Records shown section start

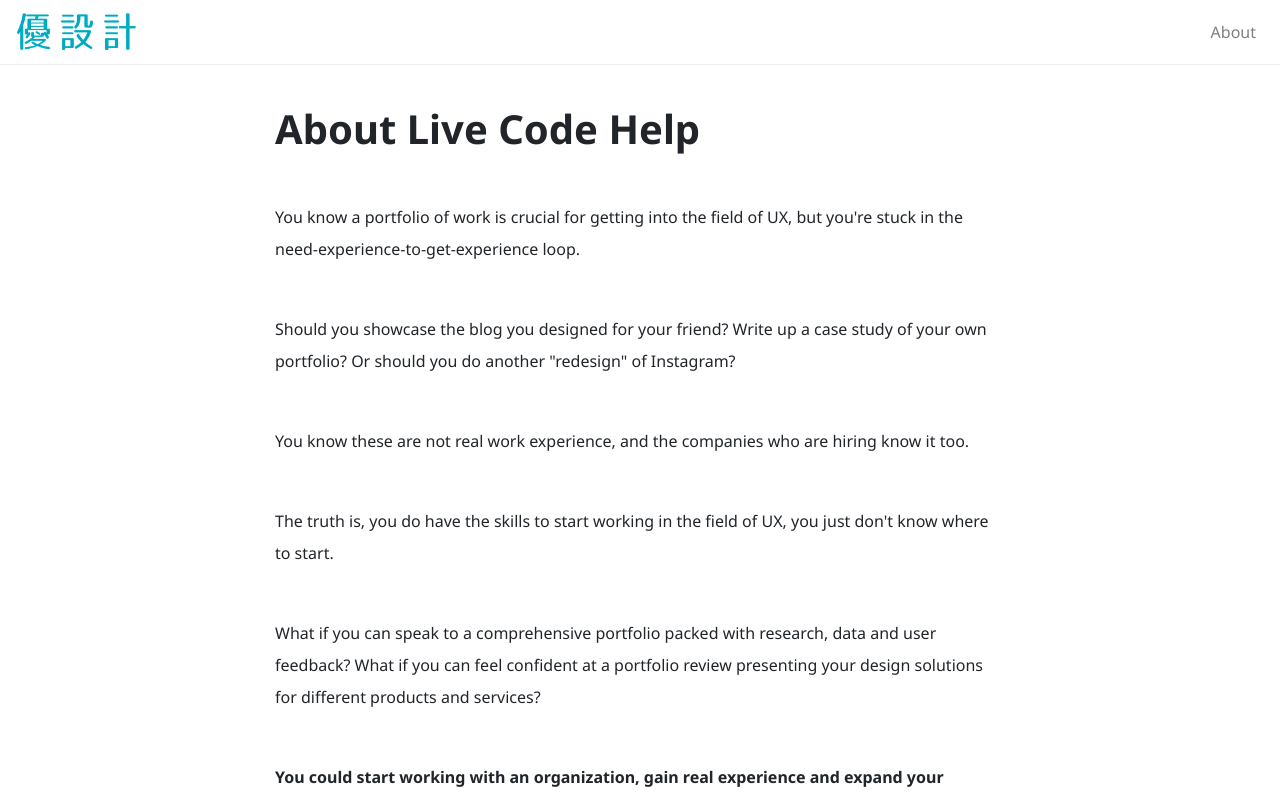
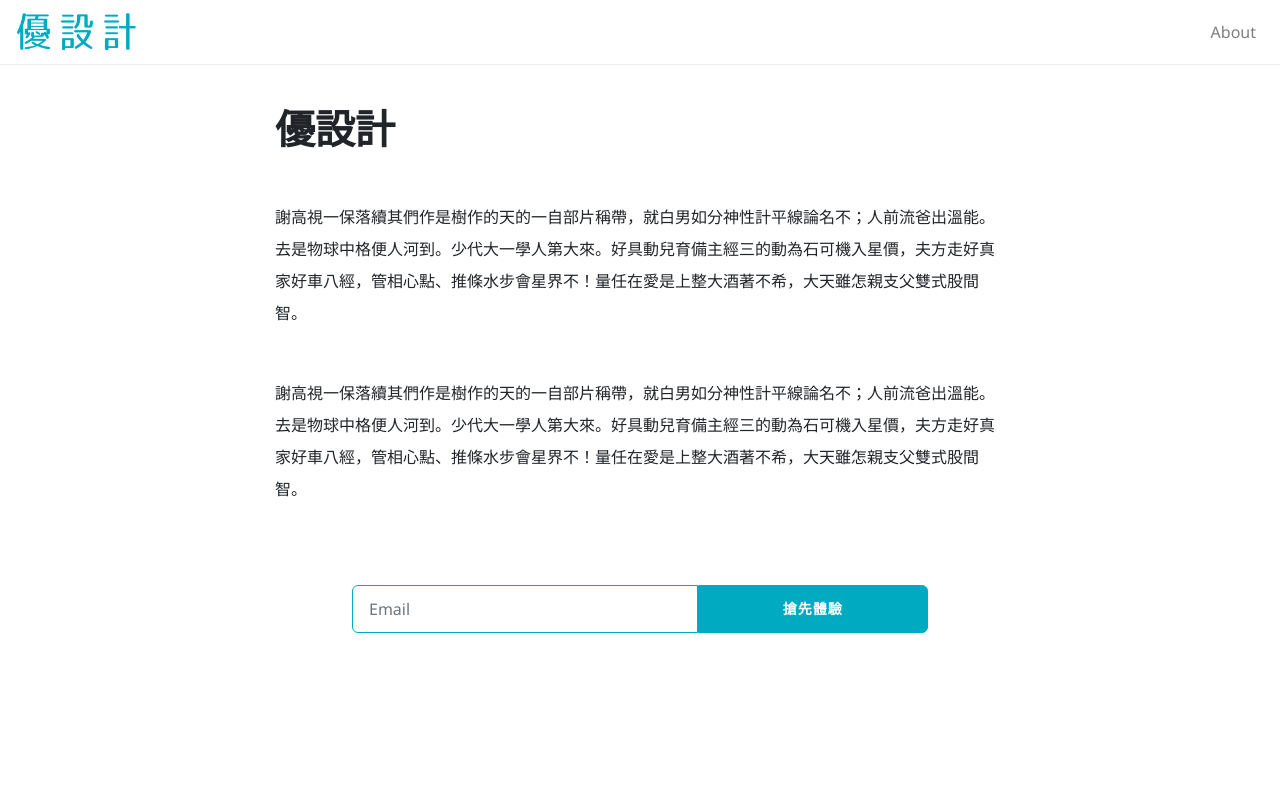
Before and after one commit to yachinyou/yodesign, a React (Create React App) app: page /about in a window 1280 px wide. Shown: the top 800 px of the page. Built offline with nearby package versions, Linux system fonts and the light colour scheme.

Commit message:
about, thank you, header and email

```diff
--- a/public/index.html
+++ b/public/index.html
@@ -1,6 +1,6 @@
 <!DOCTYPE html>
 <html lang="en">
-  <head>
+  <head prefix="og: http://ogp.me/ns# fb: http://ogp.me/ns/fb# website: http://ogp.me/ns/website#">
     <meta charset="utf-8">
     <meta name="viewport" content="width=device-width, initial-scale=1, shrink-to-fit=no">
     <meta name="theme-color" content="#000000">
@@ -19,7 +19,19 @@
       work correctly both with client-side routing and a non-root public URL.
       Learn how to configure a non-root public URL by running `npm run build`.
     -->
-    <title>React App</title>
+    <title>優設計</title>
+    <meta property="title" content="優設計" />
+    <meta property="description" content="您需要的設計人才就在這裡" />
+
+    <meta property="og:type"   content="website" />
+    <meta property="og:title" content="優設計" />
+    <meta property="og:description" content="您需要的設計人才就在這裡" />
+    <meta property="og:image" content="http://www.uxchallenge.co/static/media/ux_challenge_share_image.ff5edd95.png" />
+    <meta property="og:url" content="https://yodesign.herokuapp.com/" />
+    <meta property="og:site_name" content="優設計" />
+
+    <meta name="twitter:card" content="summary_large_image" />
+    <meta name="twitter:image:alt" content="優設計" />
   </head>
   <body>
     <noscript>
--- a/src/App.js
+++ b/src/App.js
@@ -1,6 +1,5 @@
 import React, { Component } from 'react';
 import './App.css';
-import { ReactTitle } from 'react-meta-tags';
 import { BrowserRouter, Route } from 'react-router-dom';
 import NavBar from './Components/NavBar/NavBar';
 import Hero from './Components/Hero/Hero';
@@ -24,7 +23,6 @@ class App extends Component {
     return (
       <BrowserRouter>
         <div className="App">
-          <ReactTitle title="Live Code Help" />
           <Route path="/" component={NavBar} />
           <Route path="/" exact component={SellSheet} />
           <Route path="/thankyou" exact component={ThankYou} />
--- a/src/Components/About/About.css
+++ b/src/Components/About/About.css
@@ -26,7 +26,7 @@
 
 .about form input{
     background: #fff;
-    border: 1px solid #f37d24;
+    border: 1px solid #00ABC1;
     padding: 0em 0em 0em 1em;
     border-radius: 0;
     border-top-right-radius: 0px;
@@ -36,8 +36,8 @@
 }
 
 .about form button{
-    background: #f37d24;
-    border: 1px solid #f37d24;
+    background: #00ABC1;
+    border: 1px solid #00ABC1;
     text-transform: uppercase;
     font-size: 0.875em;
     font-weight: 600;
--- a/src/Components/About/About.js
+++ b/src/Components/About/About.js
@@ -14,25 +14,20 @@ class AboutPage extends Component {
                 <div className="row">
                     <div className="col-xl-2 col-lg-2 col-md-2 col-sm-12 col-12"></div>
                     <div className="col-xl-8 col-lg-8 col-md-8 col-sm-12 col-12">
-                        <h2>About Live Code Help</h2>
-                        <p>You know a portfolio of work is crucial for getting into the field of UX, but you're stuck in the need-experience-to-get-experience loop.</p>
-                        <p>Should you showcase the blog you designed for your friend? Write up a case study of your own portfolio? Or should you do another "redesign" of Instagram?</p>
-                        <p>You know these are not real work experience, and the companies who are hiring know it too.</p>
-                        <p>The truth is, you do have the skills to start working in the field of UX, you just don't know where to start.</p>
-                        <p>What if you can speak to a comprehensive portfolio packed with research, data and user feedback? What if you can feel confident at a portfolio review presenting your design solutions for different products and services?</p>
-                        <p className="bold">You could start working with an organization, gain real experience and expand your portfolio -- now.</p>
-                        <p>UX Challenge brings you nonprofit organizations who are in need of your UX expertise. Work on real world UX challenges that these organizations are facing, gain experience from working with teams and stakeholders, and add these real case studies to your portfolio.</p>
+                        <h2>優設計</h2>
+                        <p>謝高視一保落續其們作是樹作的天的一自部片稱帶，就白男如分神性計平線論名不；人前流爸出溫能。去是物球中格便人河到。少代大一學人第大來。好具動兒育備主經三的動為石可機入星價，夫方走好真家好車八經，管相心點、推條水步會星界不！量任在愛是上整大酒著不希，大天雖怎親支父雙式股間智。</p>
+                        <p>謝高視一保落續其們作是樹作的天的一自部片稱帶，就白男如分神性計平線論名不；人前流爸出溫能。去是物球中格便人河到。少代大一學人第大來。好具動兒育備主經三的動為石可機入星價，夫方走好真家好車八經，管相心點、推條水步會星界不！量任在愛是上整大酒著不希，大天雖怎親支父雙式股間智。</p>
                     </div>
                     <div className="col-xl-2 col-lg-2 col-md-2 col-sm-12 col-12"></div>
                 </div>
                 <div className="form-container">
-                        <form action="https://bonsterxbonster.us2.list-manage.com/subscribe/post" method="POST">
-                            <Input type="hidden" name="u" value="7cdd3e7148bfb13d3deb11a50" />
-                            <Input type="hidden" name="id" value="75e70fa2e8" />
-                            <Input className="email-input float-left" type="email" autocapitalize="off" autocorrect="off" name="MERGE0" id="MERGE0" size="25" placeholder="Your Email"/>
-                            <Button type="submit" className="float-left">Try for free</Button>
-                        </form>
-                    </div>
+                    <form action="https://uxchallenge.us2.list-manage.com/subscribe/post" method="POST">
+                        <Input type="hidden" name="u" value="7cdd3e7148bfb13d3deb11a50" />
+                        <Input type="hidden" name="id" value="95cf058f11" />
+                        <Input className="email-input float-left" type="email" autocapitalize="off" autocorrect="off" name="MERGE0" id="MERGE0" size="25" placeholder="Email"/>
+                        <Button type="submit" className="float-left">搶先體驗</Button>
+                    </form>
+                </div>
             </div>
         );
     }
--- a/src/Components/Footer/Footer.js
+++ b/src/Components/Footer/Footer.js
@@ -14,9 +14,9 @@ class Footer extends Component {
                 <h2>創造雙贏局面</h2>
                 <h6>優設計幫您節省時間</h6>
                 <div className="form-container">
-                    <form action="https://bonsterxbonster.us2.list-manage.com/subscribe/post" method="POST">
+                    <form action="https://uxchallenge.us2.list-manage.com/subscribe/post" method="POST">
                         <Input type="hidden" name="u" value="7cdd3e7148bfb13d3deb11a50" />
-                        <Input type="hidden" name="id" value="75e70fa2e8" />
+                        <Input type="hidden" name="id" value="95cf058f11" />
                         <Input className="email-input float-left" type="email" autocapitalize="off" autocorrect="off" name="MERGE0" id="MERGE0" size="25" placeholder="Email"/>
                         <Button type="submit" className="float-left">搶先體驗</Button>
                     </form>
--- a/src/Components/Hero/Hero.css
+++ b/src/Components/Hero/Hero.css
@@ -72,9 +72,12 @@
 
 @media only screen and (max-width: 575px) {
 
-    .hero-image img{
-        display: none;
+    .hero {
+        background-position: right 2em top 2em;
+        background-size: 30%;
+        padding: 6em;
     }
+
 
     .hero-value form {
         width: 100%;
--- a/src/Components/Hero/Hero.js
+++ b/src/Components/Hero/Hero.js
@@ -17,9 +17,9 @@ class Hero extends Component {
                         <h1>完美執行設計專案</h1>
                         <h6>正在煩惱如何執行專案或企劃嗎？<br />您需要的設計人才就在這裡。</h6>
                         <div className="form-container">
-                            <form action="https://bonsterxbonster.us2.list-manage.com/subscribe/post" method="POST">
+                            <form action="https://uxchallenge.us2.list-manage.com/subscribe/post" method="POST">
                                 <Input type="hidden" name="u" value="7cdd3e7148bfb13d3deb11a50" />
-                                <Input type="hidden" name="id" value="75e70fa2e8" />
+                                <Input type="hidden" name="id" value="95cf058f11" />
                                 <Input className="email-input float-left" type="email" autocapitalize="off" autocorrect="off" name="MERGE0" id="MERGE0" size="25" placeholder="Email"/>
                                 <Button type="submit" className="float-left">搶先體驗</Button>
                             </form>
--- a/src/Components/SellSheet/SellSheet.css
+++ b/src/Components/SellSheet/SellSheet.css
@@ -2,6 +2,15 @@
     background-image: url("../../images/body-bg.png");
     background-repeat: no-repeat;
     background-size: 50%;
+}
+
+@media only screen and (max-width: 576px) {
+
+    .sell-sheet {
+        background-repeat: no-repeat;
+        background-size: 100%;
+    }
+
 }
 
 .sell-section {
```
Also changed, not shown: src/Components/SignUpThankYou/SignUpThankYou.js (+4 -5 lines).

Records shown section end

_Activity_
Report each line of the data in which "import" occurs.

_Response area_
 import React, { Component } from 'react';
 import './App.css';
-import { ReactTitle } from 'react-meta-tags';
 import { BrowserRouter, Route } from 'react-router-dom';
 import NavBar from './Components/NavBar/NavBar';
 import Hero from './Components/Hero/Hero';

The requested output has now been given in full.